--- TASK ITEM ---
State only the number of lines below where the word "paper" is found.

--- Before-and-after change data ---
------------

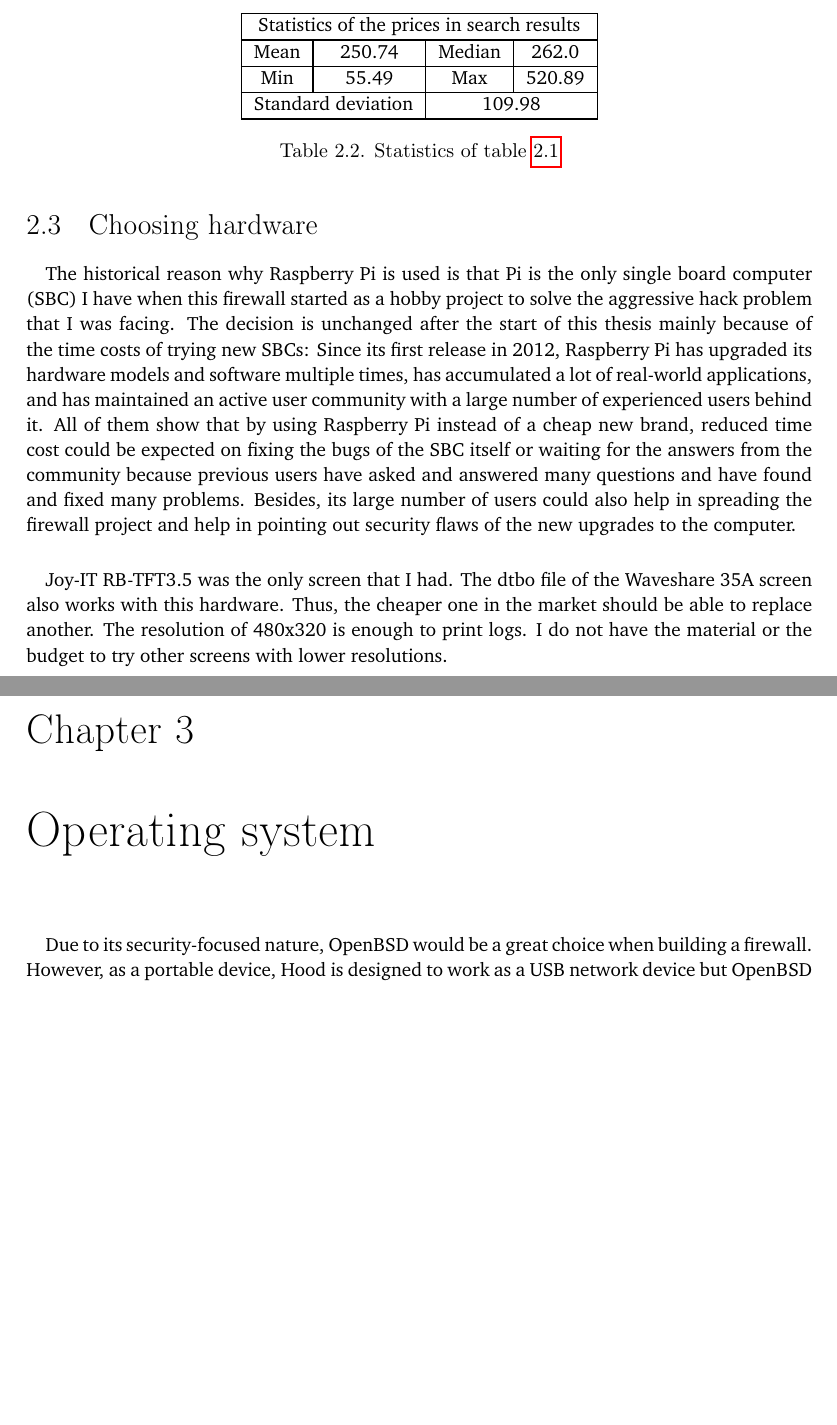
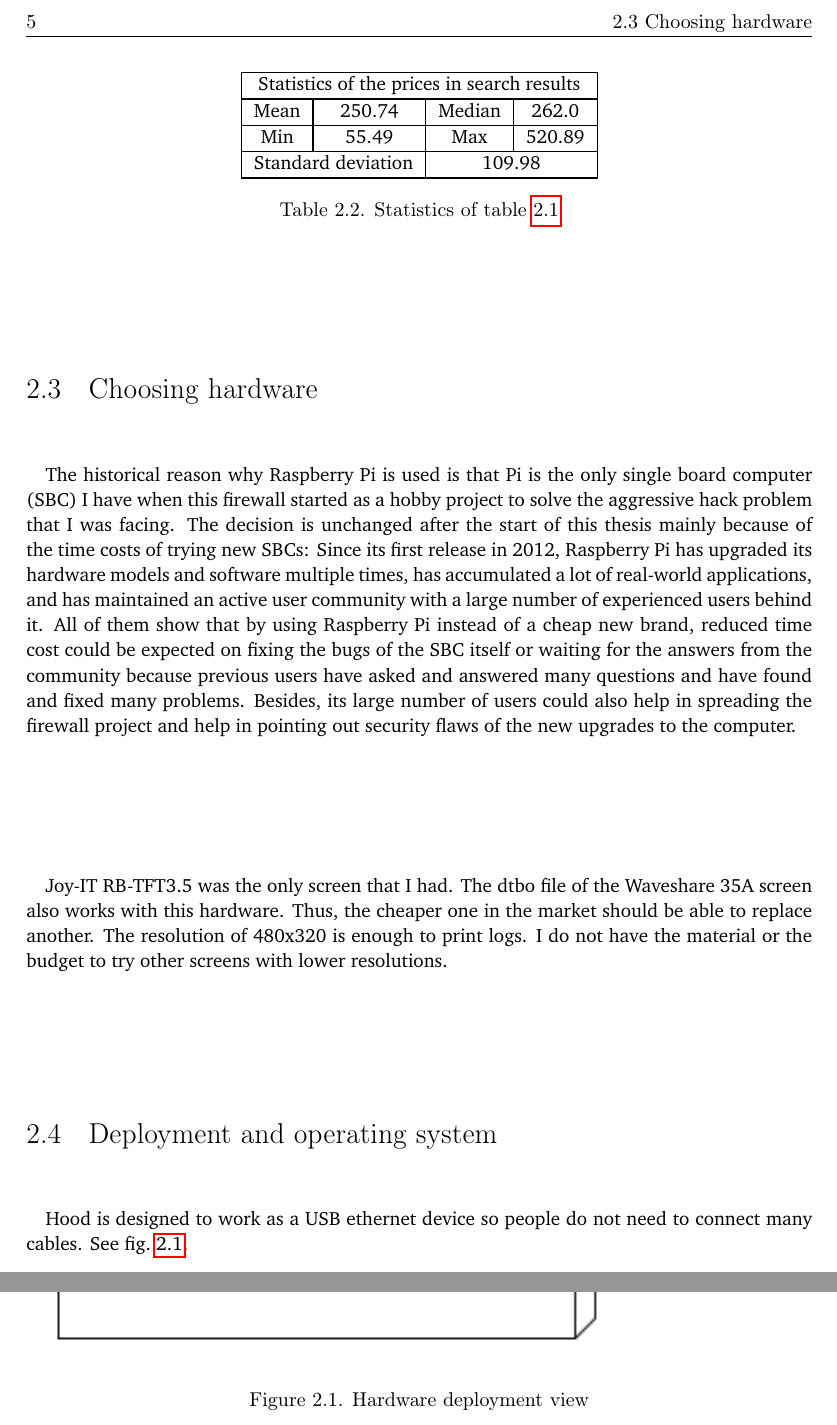
Before and after one commit to YongBinnnnnnnnnnnnnnnnnnnnnnnnnnnnnnnnn/hood, a LaTeX thesis (paper/paper.tex): two parts of pages 21 and 23 of 69 before the commit and two parts of pages 21 and 22 of 69 after it, joined at a grey line, cut at the place of the change, the shorter picture padded with empty space. Compiled offline with pdfLaTeX.

Commit message:
Update paper.tex

```diff
--- a/paper/paper.tex
+++ b/paper/paper.tex
@@ -173,9 +173,17 @@ The historical reason why Raspberry Pi is used is that Pi is the only single boa
 \paragraph{}
 Joy-IT RB-TFT3.5 was the only screen that I had. The dtbo file of the Waveshare 35A screen also works with this hardware. Thus, the cheaper one in the market should be able to replace another. The resolution of 480x320 is enough to print logs. I do not have the material or the budget to try other screens with lower resolutions.
 
-\chapter{Operating system}
+\section{Deployment and operating system}
 \paragraph{}
-Due to its security-focused nature, OpenBSD would be a great choice when building a firewall. However, as a portable device, Hood is designed to work as a USB network device but OpenBSD does not contain a device mode in its USB stack. Linux provides USB gadget mode. Using the combination of ECM and RNDIS mode, most Linux, Windows, BSD, and MacOS could be supported. FreeBSD USB stack can run in device mode and provides 3 virtual network interface templates but none of them works with Microsoft Windows\citep{freebsdhb:usb}. To support as many devices as possible, Linux is selected as the base OS of this firewall device.
+Hood is designed to work as a USB ethernet device so people do not need to connect many cables. See \cref{fig:hardware-deployment-view}.
+\begin{figure}[H]
+  \includegraphics[]{graphics/puml/hardware-deployment-view.png}
+  \caption{Hardware deployment view}
+  \label{fig:hardware-deployment-view}
+\end{figure}
+\paragraph{}
+To make Raspberry Pi work as a USB device, the support from operating systems (OS) is required. Linux provides USB gadget mode. Using the combination of CDC-ECM and RNDIS mode, most Linux, Windows, BSD, and macOS could be supported. FreeBSD USB stack has a device mode and provides 3 virtual network interface templates but none of them works with Microsoft Windows\citep{freebsdhb:usb}. OpenBSD has renowned security-focused nature but it does not contain a device mode in its USB stack. Thus, to support as many devices as possible, Linux is selected as the base OS of this firewall device.
+
 
 \chapter{Packet filtering and forwarding}
 \section{Design}
```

------------

--- ANSWER SPACE ---
4